Before we look at saddled horses, we need to first look at saddles to “see” the front bar tip, since that is the key in positioning the saddle correctly. The skirts will extend past the front bar tip a varying amount depending on how the saddle was made, but usually it is one to two inches. If the saddle maker formed the skirts to the bars, called blocking the skirts, you will be able to feel where the bar tip ends through the shearling and skirts. (Blocking is a necessity for a good saddle, but is not a common practice with mass produced saddles since it takes time and therefore costs money.) The tip of Rod’s thumb marks the front of the bar on this saddle.
When you transfer that spot to the top of the saddle, you will see that the front bar tip extends past the front button/rosette/concho (whichever you call it). The tip of Rod’s finger shows you the spot on the top of this saddle.
And also on this saddle.
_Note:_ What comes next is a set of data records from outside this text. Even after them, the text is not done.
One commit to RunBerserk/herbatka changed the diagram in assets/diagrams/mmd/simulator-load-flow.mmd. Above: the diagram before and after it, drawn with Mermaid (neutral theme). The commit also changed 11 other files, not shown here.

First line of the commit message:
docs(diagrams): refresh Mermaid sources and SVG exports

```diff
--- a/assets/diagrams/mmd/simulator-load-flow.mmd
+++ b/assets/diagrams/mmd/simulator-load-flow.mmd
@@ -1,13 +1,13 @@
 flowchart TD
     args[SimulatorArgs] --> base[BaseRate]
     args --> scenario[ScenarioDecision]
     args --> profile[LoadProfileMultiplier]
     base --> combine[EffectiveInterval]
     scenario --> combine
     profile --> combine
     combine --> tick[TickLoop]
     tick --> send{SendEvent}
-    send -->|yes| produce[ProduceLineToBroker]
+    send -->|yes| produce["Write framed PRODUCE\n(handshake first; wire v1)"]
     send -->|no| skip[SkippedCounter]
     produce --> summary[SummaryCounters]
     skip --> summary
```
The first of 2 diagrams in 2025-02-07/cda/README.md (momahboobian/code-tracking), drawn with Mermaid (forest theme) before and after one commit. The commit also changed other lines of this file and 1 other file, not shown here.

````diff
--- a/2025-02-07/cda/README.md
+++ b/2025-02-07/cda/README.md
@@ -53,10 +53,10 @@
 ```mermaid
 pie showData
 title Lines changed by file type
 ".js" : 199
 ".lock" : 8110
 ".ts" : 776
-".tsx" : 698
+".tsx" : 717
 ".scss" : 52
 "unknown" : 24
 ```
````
Note the difference in distance between the rosette and the bar tip on the two saddles. This is why you can’t just go by the rosettes, though in pictures they do give you at least a ball park idea as to where the front bar tip might be.
Something else we have to see is where the rosette is compared to the top of the bar. Here’s one that was drilled through, making holes for the saddle strings to go through. You can see where the rosette was positioned relative to the front of the bar and the top of the bar.
Here’s another one. They almost missed the front of the bar on this one…
And here’s one that wasn’t drilled through but screwed on. (“To drill, or not to drill. That is the question…” Saddle makers argue among themselves about this, and good makers fall on both sides of the debate, which means to me that there are good things and bad things about both ways of doing it...) The rosette here would have been pretty much at the top of the bar. It’s good to see the variation there can be. It isn’t much, but sometimes that ½” makes a difference…
For those of us used to seeing bare trees on horses, it is also good to realize that they actually sit higher on the back than we usually see them. I know that we know this, but seeing something always reinforces it in our minds. While with no padding, it looks like the front bar tip is right behind the most caudal (closest to the tail) part of the shoulder blade
when you add padding, you see that it is actually up above it. Here we have a 1” pad under the tree. This would probably be equivalent to a ½ to ¾ inch pad under skirts with their shearling. Compare the point where the gullet joins the bar to level on the horse.
Here’s another horse with a bare tree. It looks a tad downhill on her.
And with the same padding. Something else to notice is that the tree levels out a bit compared to having no padding. Padding raises the front more than the back. How much more varies with the conformation of the horse and probably other factors too, but it is something to know if you are looking at bare trees on horses.
So with the last blog post about seeing the shoulder blade, the information on the saddle construction, and the visual of how padding affects bar position relative to the horse, let’s try to see some shoulder blades. Even with all the paraphernalia in the way. Here’s an easy one. Can you see it?
Here’s where I figure it is, and where the front bar tip rests relative to it.
Here’s another one, a bit harder. (Yeah, it’s the same mecate…)
And my interpretation.
So why is this idea of the position of the saddle behind the shoulder blade so important? I'll show you in the next post...
If you continue to follow the links, you will get to the following post which shows, with pressure data, that once the horse has no weight on the leg, there is no pressure between saddle and scapula. Thus the scapula can rotate underneath the saddle without a problem. By the time the horse has weight on the leg again, it is out from underneath the saddle. That is, if the saddle is positioned behind the shoulder blade when the horse is standing still. So trying to position the saddle well back of the shoulder blade isn't needed, and it won't stay there because they aren't shaped to fit there. Here's the link: http://www.rodnikkel.com/content/saddle-tree-blog-from-shop-and-desk/rethinking-saddle-fit-and-shoulder-blade-movement/